Portrait of Catharine Cockburn.jpg
Born Catharine Trotter
16 August 1679
London, England
Died 11 May 1749(1749-05-11) (aged 69)
Longhorsley, England
Resting place Longhorsley
Occupation novelist, dramatist, philosopher.
Language English
Nationality English
Genre correspondence
Subject moral philosophy, theological tracts
Patrick Cockburn
(m. 1708)

Catharine Trotter Cockburn (16 August 1679 – 11 May 1749) was an English novelist, dramatist, and philosopher. She wrote on moral philosophy, theological tracts, and had a voluminous correspondence.

Trotter's work addresses a range of issues including necessity, the infinitude of space, and the substance, but she focuses on moral issues. She thought that moral principles are not innate, but discoverable by each individual through the use of the faculty of reason endowed by God. In 1702, she published her first major philosophical work, A Defence of Mr. Lock's [sic.] An Essay Concerning Human Understanding. John Locke was so pleased with this defence that he made gifts of money and books to his young apologist acting through Elizabeth Burnet who had first made Locke aware of Trotter's "Defence".
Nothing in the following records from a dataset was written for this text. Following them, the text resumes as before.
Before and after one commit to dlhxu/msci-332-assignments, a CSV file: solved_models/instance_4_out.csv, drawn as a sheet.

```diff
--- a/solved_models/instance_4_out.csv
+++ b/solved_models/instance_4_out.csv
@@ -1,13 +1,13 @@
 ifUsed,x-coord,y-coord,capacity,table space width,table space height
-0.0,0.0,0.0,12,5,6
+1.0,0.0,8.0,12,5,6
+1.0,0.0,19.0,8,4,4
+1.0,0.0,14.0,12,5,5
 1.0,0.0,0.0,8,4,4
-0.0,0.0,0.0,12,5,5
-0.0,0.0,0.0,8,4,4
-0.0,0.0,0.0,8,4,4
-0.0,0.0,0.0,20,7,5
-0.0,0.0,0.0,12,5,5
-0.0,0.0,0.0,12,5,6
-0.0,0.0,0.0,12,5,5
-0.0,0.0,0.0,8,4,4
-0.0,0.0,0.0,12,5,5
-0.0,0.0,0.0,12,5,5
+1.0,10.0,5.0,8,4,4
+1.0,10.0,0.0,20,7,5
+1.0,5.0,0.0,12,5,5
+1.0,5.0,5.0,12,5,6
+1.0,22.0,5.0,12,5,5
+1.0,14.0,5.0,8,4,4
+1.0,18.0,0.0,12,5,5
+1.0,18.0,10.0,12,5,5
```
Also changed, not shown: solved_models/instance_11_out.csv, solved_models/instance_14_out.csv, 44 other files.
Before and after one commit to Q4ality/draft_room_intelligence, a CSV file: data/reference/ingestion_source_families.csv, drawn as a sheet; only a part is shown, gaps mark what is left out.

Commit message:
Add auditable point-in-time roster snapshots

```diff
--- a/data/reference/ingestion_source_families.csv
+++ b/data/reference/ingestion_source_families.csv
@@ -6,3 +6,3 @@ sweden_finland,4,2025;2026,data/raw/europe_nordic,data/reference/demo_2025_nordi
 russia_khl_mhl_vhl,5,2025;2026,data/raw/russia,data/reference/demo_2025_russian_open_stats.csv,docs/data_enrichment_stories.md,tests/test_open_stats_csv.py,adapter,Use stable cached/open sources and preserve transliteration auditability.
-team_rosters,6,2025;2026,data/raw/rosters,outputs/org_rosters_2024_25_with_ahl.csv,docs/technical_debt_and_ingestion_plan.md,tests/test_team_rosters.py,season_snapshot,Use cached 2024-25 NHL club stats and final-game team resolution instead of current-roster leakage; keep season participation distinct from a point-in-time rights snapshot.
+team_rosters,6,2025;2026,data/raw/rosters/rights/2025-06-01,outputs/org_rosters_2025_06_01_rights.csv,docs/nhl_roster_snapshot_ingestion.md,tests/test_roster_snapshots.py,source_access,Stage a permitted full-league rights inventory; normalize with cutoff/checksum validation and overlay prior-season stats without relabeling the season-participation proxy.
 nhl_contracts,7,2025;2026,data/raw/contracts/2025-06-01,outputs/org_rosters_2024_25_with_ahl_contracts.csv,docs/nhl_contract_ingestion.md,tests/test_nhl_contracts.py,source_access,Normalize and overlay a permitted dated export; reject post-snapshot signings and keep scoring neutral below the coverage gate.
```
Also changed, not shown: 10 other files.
Her work attracted the attention of William Warburton, who prefaced her last philosophical work. She also had a request from the biographer Thomas Birch to aid him in compiling a collection of her works. She agreed to the project but died before the work could be printed. Birch posthumously published a two-volume collection entitled The Works of Mrs. Catharine Cockburn, Theological, Moral, Dramatic, and Poetical in 1751. It is largely through this text that readers and history have come to know her.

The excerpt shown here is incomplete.